| Requirement |
An exact copy of every entry below is needed.

| Task inputs |
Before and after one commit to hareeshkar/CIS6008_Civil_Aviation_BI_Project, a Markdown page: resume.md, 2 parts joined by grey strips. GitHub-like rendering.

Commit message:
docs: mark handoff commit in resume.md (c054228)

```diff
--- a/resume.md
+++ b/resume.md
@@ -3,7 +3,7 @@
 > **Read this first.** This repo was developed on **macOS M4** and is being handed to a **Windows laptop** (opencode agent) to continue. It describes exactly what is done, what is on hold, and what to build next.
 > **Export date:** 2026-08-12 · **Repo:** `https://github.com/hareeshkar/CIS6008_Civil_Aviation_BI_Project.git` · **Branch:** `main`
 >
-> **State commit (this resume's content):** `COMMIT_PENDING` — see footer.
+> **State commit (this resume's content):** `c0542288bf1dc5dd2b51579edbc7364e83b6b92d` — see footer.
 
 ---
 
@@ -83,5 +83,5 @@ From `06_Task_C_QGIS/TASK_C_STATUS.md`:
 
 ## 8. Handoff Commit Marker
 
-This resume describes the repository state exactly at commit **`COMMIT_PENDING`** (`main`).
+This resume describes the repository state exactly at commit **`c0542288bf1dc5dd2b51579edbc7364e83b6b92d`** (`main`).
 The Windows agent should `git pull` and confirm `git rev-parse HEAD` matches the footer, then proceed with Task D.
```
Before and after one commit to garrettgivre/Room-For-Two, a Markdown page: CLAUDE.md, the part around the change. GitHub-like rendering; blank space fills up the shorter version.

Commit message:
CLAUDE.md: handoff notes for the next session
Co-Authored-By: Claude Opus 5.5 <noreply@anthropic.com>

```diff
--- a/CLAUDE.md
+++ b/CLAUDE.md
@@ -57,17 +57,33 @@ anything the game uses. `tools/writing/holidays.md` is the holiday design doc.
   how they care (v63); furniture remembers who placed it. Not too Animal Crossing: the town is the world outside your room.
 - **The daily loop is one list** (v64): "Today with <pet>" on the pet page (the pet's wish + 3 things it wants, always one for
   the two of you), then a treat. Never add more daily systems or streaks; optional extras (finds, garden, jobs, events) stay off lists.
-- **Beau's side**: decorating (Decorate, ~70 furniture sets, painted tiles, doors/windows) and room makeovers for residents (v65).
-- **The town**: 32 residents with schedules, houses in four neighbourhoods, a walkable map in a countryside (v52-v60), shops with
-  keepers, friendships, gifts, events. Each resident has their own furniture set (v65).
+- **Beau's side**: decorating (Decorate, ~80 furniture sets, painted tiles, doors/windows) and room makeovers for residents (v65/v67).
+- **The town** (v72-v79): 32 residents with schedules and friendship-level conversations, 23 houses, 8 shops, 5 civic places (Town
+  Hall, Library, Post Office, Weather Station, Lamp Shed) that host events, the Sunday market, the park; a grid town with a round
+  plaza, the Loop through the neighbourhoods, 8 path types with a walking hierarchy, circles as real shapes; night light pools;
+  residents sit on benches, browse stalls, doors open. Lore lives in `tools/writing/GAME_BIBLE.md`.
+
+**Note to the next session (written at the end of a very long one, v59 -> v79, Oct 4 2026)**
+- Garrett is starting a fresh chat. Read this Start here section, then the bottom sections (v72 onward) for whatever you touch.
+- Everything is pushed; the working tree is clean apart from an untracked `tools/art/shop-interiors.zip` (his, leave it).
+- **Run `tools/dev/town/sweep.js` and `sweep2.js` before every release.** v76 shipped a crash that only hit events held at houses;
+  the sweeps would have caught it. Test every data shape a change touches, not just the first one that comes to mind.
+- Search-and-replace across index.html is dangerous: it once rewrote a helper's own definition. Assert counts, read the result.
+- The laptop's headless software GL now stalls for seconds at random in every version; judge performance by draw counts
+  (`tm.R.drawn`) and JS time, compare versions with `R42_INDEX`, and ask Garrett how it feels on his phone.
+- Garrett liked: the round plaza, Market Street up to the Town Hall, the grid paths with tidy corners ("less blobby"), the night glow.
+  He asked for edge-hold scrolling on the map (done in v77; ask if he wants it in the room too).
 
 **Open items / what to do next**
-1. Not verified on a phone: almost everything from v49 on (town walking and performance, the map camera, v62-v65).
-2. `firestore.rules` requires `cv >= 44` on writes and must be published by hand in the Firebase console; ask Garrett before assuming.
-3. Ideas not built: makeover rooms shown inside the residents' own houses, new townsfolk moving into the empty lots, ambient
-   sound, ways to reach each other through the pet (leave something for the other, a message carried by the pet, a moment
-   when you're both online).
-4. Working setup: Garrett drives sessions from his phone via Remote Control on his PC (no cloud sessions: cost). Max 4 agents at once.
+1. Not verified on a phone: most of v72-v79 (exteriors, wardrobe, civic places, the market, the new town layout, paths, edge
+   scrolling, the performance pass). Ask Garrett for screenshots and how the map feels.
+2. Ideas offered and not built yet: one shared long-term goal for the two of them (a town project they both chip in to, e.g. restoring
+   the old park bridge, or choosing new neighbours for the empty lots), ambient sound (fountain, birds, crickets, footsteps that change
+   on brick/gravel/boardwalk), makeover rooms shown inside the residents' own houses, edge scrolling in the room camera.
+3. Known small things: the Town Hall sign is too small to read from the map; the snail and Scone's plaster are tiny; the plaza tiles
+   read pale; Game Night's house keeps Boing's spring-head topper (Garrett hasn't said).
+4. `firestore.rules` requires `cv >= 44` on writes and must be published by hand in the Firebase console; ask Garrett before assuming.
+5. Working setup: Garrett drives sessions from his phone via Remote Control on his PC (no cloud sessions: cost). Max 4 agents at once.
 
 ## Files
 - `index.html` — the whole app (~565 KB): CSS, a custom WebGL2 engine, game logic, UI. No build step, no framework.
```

| Task answer |
Before and after one commit to hareeshkar/CIS6008_Civil_Aviation_BI_Project, a Markdown page: resume.md, 2 parts joined by grey strips. GitHub-like rendering.

Commit message:
docs: mark handoff commit in resume.md (c054228)

```diff
--- a/resume.md
+++ b/resume.md
@@ -3,7 +3,7 @@
 > **Read this first.** This repo was developed on **macOS M4** and is being handed to a **Windows laptop** (opencode agent) to continue. It describes exactly what is done, what is on hold, and what to build next.
 > **Export date:** 2026-08-12 · **Repo:** `https://github.com/hareeshkar/CIS6008_Civil_Aviation_BI_Project.git` · **Branch:** `main`
 >
-> **State commit (this resume's content):** `COMMIT_PENDING` — see footer.
+> **State commit (this resume's content):** `c0542288bf1dc5dd2b51579edbc7364e83b6b92d` — see footer.
 
 ---
 
@@ -83,5 +83,5 @@ From `06_Task_C_QGIS/TASK_C_STATUS.md`:
 
 ## 8. Handoff Commit Marker
 
-This resume describes the repository state exactly at commit **`COMMIT_PENDING`** (`main`).
+This resume describes the repository state exactly at commit **`c0542288bf1dc5dd2b51579edbc7364e83b6b92d`** (`main`).
 The Windows agent should `git pull` and confirm `git rev-parse HEAD` matches the footer, then proceed with Task D.
```
Before and after one commit to garrettgivre/Room-For-Two, a Markdown page: CLAUDE.md, the part around the change. GitHub-like rendering; blank space fills up the shorter version.

Commit message:
CLAUDE.md: handoff notes for the next session
Co-Authored-By: Claude Opus 5.5 <noreply@anthropic.com>

```diff
--- a/CLAUDE.md
+++ b/CLAUDE.md
@@ -57,17 +57,33 @@ anything the game uses. `tools/writing/holidays.md` is the holiday design doc.
   how they care (v63); furniture remembers who placed it. Not too Animal Crossing: the town is the world outside your room.
 - **The daily loop is one list** (v64): "Today with <pet>" on the pet page (the pet's wish + 3 things it wants, always one for
   the two of you), then a treat. Never add more daily systems or streaks; optional extras (finds, garden, jobs, events) stay off lists.
-- **Beau's side**: decorating (Decorate, ~70 furniture sets, painted tiles, doors/windows) and room makeovers for residents (v65).
-- **The town**: 32 residents with schedules, houses in four neighbourhoods, a walkable map in a countryside (v52-v60), shops with
-  keepers, friendships, gifts, events. Each resident has their own furniture set (v65).
+- **Beau's side**: decorating (Decorate, ~80 furniture sets, painted tiles, doors/windows) and room makeovers for residents (v65/v67).
+- **The town** (v72-v79): 32 residents with schedules and friendship-level conversations, 23 houses, 8 shops, 5 civic places (Town
+  Hall, Library, Post Office, Weather Station, Lamp Shed) that host events, the Sunday market, the park; a grid town with a round
+  plaza, the Loop through the neighbourhoods, 8 path types with a walking hierarchy, circles as real shapes; night light pools;
+  residents sit on benches, browse stalls, doors open. Lore lives in `tools/writing/GAME_BIBLE.md`.
+
+**Note to the next session (written at the end of a very long one, v59 -> v79, Oct 4 2026)**
+- Garrett is starting a fresh chat. Read this Start here section, then the bottom sections (v72 onward) for whatever you touch.
+- Everything is pushed; the working tree is clean apart from an untracked `tools/art/shop-interiors.zip` (his, leave it).
+- **Run `tools/dev/town/sweep.js` and `sweep2.js` before every release.** v76 shipped a crash that only hit events held at houses;
+  the sweeps would have caught it. Test every data shape a change touches, not just the first one that comes to mind.
+- Search-and-replace across index.html is dangerous: it once rewrote a helper's own definition. Assert counts, read the result.
+- The laptop's headless software GL now stalls for seconds at random in every version; judge performance by draw counts
+  (`tm.R.drawn`) and JS time, compare versions with `R42_INDEX`, and ask Garrett how it feels on his phone.
+- Garrett liked: the round plaza, Market Street up to the Town Hall, the grid paths with tidy corners ("less blobby"), the night glow.
+  He asked for edge-hold scrolling on the map (done in v77; ask if he wants it in the room too).
 
 **Open items / what to do next**
-1. Not verified on a phone: almost everything from v49 on (town walking and performance, the map camera, v62-v65).
-2. `firestore.rules` requires `cv >= 44` on writes and must be published by hand in the Firebase console; ask Garrett before assuming.
-3. Ideas not built: makeover rooms shown inside the residents' own houses, new townsfolk moving into the empty lots, ambient
-   sound, ways to reach each other through the pet (leave something for the other, a message carried by the pet, a moment
-   when you're both online).
-4. Working setup: Garrett drives sessions from his phone via Remote Control on his PC (no cloud sessions: cost). Max 4 agents at once.
+1. Not verified on a phone: most of v72-v79 (exteriors, wardrobe, civic places, the market, the new town layout, paths, edge
+   scrolling, the performance pass). Ask Garrett for screenshots and how the map feels.
+2. Ideas offered and not built yet: one shared long-term goal for the two of them (a town project they both chip in to, e.g. restoring
+   the old park bridge, or choosing new neighbours for the empty lots), ambient sound (fountain, birds, crickets, footsteps that change
+   on brick/gravel/boardwalk), makeover rooms shown inside the residents' own houses, edge scrolling in the room camera.
+3. Known small things: the Town Hall sign is too small to read from the map; the snail and Scone's plaster are tiny; the plaza tiles
+   read pale; Game Night's house keeps Boing's spring-head topper (Garrett hasn't said).
+4. `firestore.rules` requires `cv >= 44` on writes and must be published by hand in the Firebase console; ask Garrett before assuming.
+5. Working setup: Garrett drives sessions from his phone via Remote Control on his PC (no cloud sessions: cost). Max 4 agents at once.
 
 ## Files
 - `index.html` — the whole app (~565 KB): CSS, a custom WebGL2 engine, game logic, UI. No build step, no framework.
```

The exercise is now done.